• _Task prompt_
The output should be every line below that includes the word "wide".
################
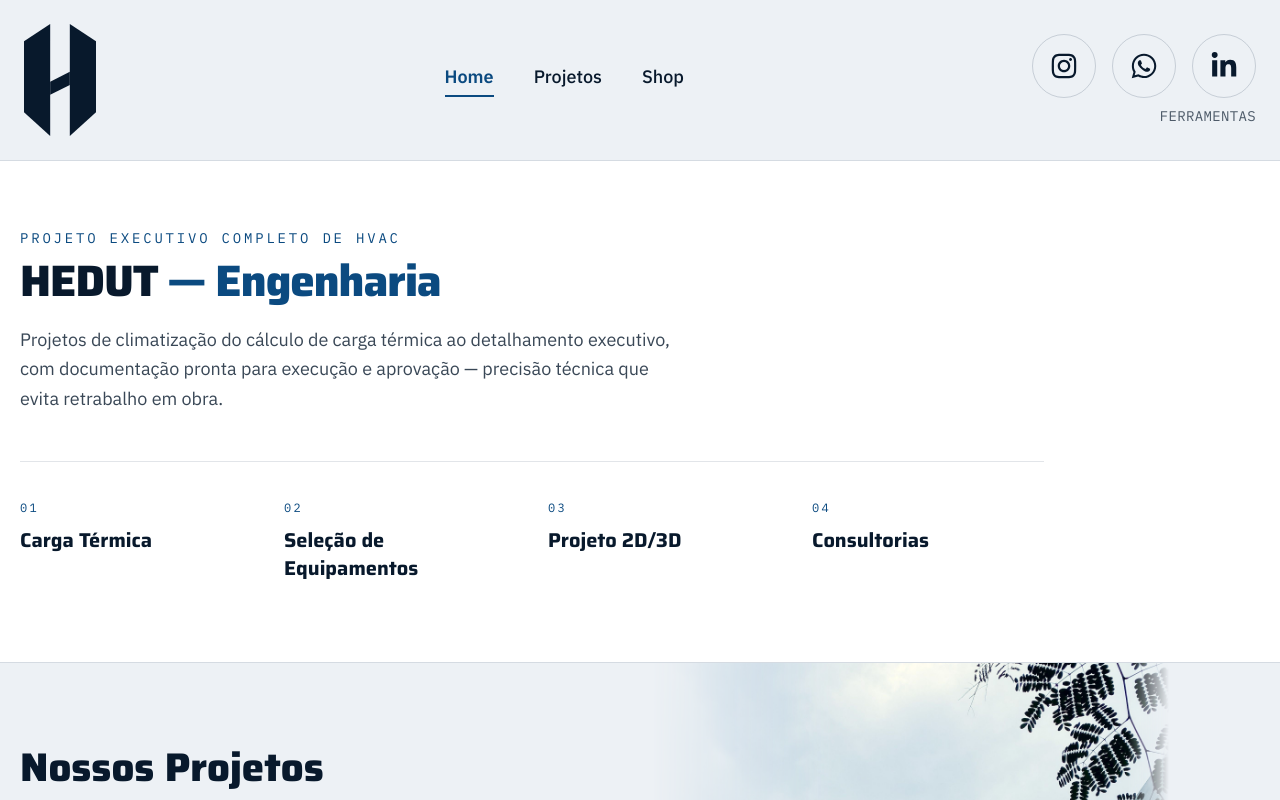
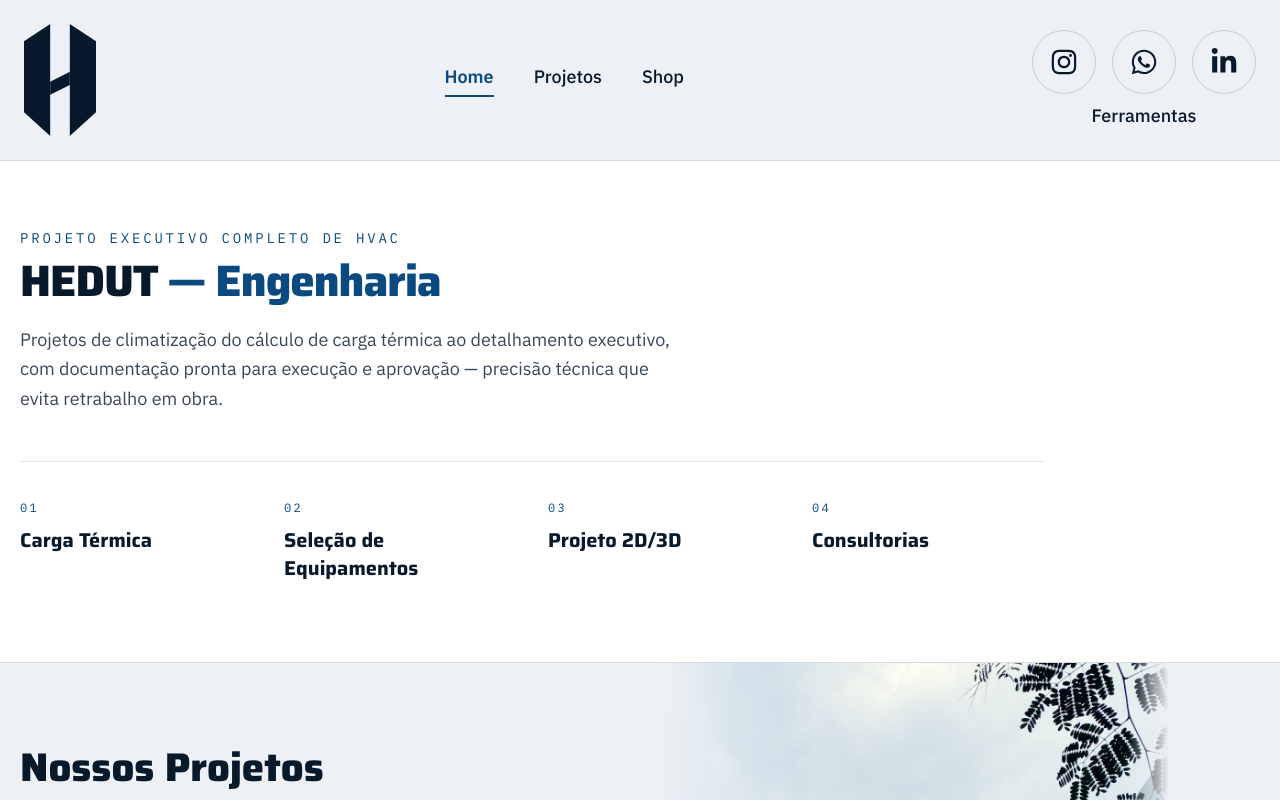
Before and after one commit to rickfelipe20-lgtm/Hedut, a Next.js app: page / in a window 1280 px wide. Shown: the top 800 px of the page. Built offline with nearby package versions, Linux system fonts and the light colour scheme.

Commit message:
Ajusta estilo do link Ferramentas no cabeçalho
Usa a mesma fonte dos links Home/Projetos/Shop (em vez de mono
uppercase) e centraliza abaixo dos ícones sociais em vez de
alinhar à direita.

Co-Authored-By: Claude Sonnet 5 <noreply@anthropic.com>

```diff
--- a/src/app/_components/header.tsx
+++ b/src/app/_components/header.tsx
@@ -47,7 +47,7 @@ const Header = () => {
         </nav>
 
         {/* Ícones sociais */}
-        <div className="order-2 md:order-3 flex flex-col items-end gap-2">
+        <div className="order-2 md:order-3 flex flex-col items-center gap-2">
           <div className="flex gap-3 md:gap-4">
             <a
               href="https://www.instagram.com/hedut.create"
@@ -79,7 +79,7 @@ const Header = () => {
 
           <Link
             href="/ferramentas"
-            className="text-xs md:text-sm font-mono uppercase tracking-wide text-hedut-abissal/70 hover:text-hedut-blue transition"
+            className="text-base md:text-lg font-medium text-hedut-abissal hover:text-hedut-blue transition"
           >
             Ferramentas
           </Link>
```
################
• _Task answer_
Before and after one commit to rickfelipe20-lgtm/Hedut, a Next.js app: page / in a window 1280 px wide. Shown: the top 800 px of the page. Built offline with nearby package versions, Linux system fonts and the light colour scheme.
-            className="text-xs md:text-sm font-mono uppercase tracking-wide text-hedut-abissal/70 hover:text-hedut-blue transition"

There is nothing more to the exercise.